*YOUR TASK*: Please count how many lines in the entries below contain "components" and reply with the figure alone.

*SUPPLIED DATA*:
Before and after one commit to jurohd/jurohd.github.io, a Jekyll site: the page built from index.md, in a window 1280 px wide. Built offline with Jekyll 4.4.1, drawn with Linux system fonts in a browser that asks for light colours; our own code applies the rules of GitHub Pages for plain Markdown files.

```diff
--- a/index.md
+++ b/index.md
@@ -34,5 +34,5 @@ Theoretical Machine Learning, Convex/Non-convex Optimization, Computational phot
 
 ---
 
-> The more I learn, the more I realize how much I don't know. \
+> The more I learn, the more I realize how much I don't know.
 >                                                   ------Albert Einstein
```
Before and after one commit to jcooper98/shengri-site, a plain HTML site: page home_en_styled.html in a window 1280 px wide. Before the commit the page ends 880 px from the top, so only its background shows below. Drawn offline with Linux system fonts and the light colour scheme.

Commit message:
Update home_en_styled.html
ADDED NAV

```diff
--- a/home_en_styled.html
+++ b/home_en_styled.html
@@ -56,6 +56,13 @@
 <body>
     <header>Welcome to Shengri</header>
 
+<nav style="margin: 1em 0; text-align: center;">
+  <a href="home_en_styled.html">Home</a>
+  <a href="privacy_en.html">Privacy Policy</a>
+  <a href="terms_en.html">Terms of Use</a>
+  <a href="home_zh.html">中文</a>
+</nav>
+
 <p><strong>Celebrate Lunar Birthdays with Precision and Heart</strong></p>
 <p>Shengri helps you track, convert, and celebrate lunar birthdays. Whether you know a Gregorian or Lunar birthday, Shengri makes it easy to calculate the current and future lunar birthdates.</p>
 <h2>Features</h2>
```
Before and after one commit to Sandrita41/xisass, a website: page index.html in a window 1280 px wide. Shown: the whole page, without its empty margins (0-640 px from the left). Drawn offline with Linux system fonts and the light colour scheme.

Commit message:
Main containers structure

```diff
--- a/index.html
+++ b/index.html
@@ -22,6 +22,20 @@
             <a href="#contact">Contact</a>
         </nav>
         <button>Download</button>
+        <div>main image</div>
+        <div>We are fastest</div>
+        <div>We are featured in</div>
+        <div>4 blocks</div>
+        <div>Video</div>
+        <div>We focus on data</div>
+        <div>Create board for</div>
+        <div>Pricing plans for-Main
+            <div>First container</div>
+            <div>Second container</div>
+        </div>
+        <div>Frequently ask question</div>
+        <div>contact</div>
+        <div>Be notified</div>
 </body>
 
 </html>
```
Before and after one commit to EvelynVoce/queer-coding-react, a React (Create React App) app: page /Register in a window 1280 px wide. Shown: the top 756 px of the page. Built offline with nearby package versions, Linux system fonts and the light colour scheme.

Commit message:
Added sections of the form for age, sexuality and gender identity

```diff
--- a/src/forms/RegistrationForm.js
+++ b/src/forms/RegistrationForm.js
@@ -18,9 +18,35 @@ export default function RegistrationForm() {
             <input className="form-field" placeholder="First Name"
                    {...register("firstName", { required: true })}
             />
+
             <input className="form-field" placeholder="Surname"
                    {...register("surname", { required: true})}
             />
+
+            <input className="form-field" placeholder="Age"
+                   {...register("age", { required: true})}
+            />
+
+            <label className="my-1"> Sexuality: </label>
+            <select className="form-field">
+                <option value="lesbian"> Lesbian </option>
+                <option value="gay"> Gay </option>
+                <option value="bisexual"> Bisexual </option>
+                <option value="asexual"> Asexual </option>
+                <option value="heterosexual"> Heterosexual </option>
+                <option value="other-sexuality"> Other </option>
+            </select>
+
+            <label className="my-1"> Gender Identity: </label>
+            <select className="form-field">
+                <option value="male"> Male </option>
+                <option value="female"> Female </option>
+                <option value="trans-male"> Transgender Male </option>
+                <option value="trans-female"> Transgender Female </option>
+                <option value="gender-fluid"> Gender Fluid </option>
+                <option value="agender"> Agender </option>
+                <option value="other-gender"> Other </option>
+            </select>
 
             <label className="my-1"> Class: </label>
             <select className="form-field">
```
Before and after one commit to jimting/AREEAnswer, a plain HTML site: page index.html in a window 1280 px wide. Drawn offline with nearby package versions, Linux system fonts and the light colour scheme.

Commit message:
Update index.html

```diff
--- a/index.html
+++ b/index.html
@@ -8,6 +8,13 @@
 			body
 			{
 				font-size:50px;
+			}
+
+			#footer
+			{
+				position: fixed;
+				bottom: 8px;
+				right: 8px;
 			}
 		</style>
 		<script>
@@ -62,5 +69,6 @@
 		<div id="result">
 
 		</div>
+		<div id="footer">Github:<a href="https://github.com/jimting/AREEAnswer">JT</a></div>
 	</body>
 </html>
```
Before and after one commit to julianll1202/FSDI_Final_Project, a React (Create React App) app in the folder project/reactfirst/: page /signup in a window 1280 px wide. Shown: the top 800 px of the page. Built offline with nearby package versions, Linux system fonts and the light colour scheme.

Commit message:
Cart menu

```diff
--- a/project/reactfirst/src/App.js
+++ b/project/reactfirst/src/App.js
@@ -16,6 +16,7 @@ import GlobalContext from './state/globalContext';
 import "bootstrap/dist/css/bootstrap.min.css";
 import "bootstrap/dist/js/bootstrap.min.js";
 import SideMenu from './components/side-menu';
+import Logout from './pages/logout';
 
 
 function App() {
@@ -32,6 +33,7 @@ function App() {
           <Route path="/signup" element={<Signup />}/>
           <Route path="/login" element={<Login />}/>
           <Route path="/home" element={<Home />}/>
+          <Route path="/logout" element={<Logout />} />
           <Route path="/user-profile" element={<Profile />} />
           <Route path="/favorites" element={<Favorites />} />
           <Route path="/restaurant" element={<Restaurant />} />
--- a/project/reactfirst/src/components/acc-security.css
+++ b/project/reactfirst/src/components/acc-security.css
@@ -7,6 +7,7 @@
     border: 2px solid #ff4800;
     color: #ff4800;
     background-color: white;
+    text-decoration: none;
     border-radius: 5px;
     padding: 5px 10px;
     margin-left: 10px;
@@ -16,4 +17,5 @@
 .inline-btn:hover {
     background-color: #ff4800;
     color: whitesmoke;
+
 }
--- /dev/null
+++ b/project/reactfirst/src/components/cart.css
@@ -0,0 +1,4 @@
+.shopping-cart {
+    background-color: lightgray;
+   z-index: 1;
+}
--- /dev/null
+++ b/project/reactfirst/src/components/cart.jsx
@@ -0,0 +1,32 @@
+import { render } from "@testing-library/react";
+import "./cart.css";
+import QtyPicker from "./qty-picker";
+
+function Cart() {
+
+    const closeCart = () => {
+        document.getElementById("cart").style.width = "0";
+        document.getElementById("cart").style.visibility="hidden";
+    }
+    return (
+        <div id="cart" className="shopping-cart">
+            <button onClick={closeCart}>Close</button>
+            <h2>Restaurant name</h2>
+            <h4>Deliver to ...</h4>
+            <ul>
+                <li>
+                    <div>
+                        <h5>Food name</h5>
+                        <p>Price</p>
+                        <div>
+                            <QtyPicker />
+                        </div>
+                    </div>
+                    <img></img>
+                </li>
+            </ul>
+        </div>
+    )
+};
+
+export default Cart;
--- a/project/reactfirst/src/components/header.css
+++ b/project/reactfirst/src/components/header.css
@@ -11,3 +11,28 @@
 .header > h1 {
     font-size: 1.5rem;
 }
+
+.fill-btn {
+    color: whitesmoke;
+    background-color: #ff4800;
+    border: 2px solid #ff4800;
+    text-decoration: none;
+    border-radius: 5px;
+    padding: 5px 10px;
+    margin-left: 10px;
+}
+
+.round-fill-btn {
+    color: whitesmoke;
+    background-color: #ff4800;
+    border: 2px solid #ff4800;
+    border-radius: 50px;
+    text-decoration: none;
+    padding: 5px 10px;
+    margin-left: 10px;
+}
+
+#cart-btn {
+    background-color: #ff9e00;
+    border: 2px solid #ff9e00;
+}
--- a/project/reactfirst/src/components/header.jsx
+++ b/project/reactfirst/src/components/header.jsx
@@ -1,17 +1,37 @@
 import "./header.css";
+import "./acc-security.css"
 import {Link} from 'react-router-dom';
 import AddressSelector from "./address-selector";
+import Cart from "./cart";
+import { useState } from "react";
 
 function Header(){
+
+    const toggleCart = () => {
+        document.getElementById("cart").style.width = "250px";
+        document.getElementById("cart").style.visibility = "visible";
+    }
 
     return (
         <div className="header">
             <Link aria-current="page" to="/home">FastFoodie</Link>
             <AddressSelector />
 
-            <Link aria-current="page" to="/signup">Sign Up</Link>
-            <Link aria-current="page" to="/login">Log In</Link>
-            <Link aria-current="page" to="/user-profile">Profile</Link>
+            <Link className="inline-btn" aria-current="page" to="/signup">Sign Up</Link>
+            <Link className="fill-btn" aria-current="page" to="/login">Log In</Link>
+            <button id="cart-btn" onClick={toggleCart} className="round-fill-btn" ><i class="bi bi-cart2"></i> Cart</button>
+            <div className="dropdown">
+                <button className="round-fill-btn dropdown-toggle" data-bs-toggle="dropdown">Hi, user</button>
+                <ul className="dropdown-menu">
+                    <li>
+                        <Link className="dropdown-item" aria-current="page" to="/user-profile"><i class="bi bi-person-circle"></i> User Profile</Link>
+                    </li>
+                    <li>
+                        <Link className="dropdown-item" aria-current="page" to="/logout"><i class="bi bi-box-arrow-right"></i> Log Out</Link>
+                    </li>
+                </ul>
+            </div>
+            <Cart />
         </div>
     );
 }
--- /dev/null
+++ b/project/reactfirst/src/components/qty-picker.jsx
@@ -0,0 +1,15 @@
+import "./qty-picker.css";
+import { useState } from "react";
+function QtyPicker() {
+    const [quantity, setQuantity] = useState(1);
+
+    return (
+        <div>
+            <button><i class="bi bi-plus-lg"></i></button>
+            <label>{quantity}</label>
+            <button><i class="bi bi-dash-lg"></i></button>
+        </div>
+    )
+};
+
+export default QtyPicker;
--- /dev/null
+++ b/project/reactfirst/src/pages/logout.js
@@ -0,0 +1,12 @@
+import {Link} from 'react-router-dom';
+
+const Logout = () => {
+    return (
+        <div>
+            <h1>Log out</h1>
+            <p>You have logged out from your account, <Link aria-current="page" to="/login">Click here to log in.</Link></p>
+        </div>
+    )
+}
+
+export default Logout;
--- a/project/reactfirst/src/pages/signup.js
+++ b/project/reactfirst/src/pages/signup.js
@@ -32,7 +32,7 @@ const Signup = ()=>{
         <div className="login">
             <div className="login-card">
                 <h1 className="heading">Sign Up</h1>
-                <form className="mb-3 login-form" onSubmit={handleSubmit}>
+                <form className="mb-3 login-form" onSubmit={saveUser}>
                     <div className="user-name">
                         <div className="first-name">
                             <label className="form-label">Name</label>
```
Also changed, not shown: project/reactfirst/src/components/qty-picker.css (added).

*EXERCISE RESULT*: 11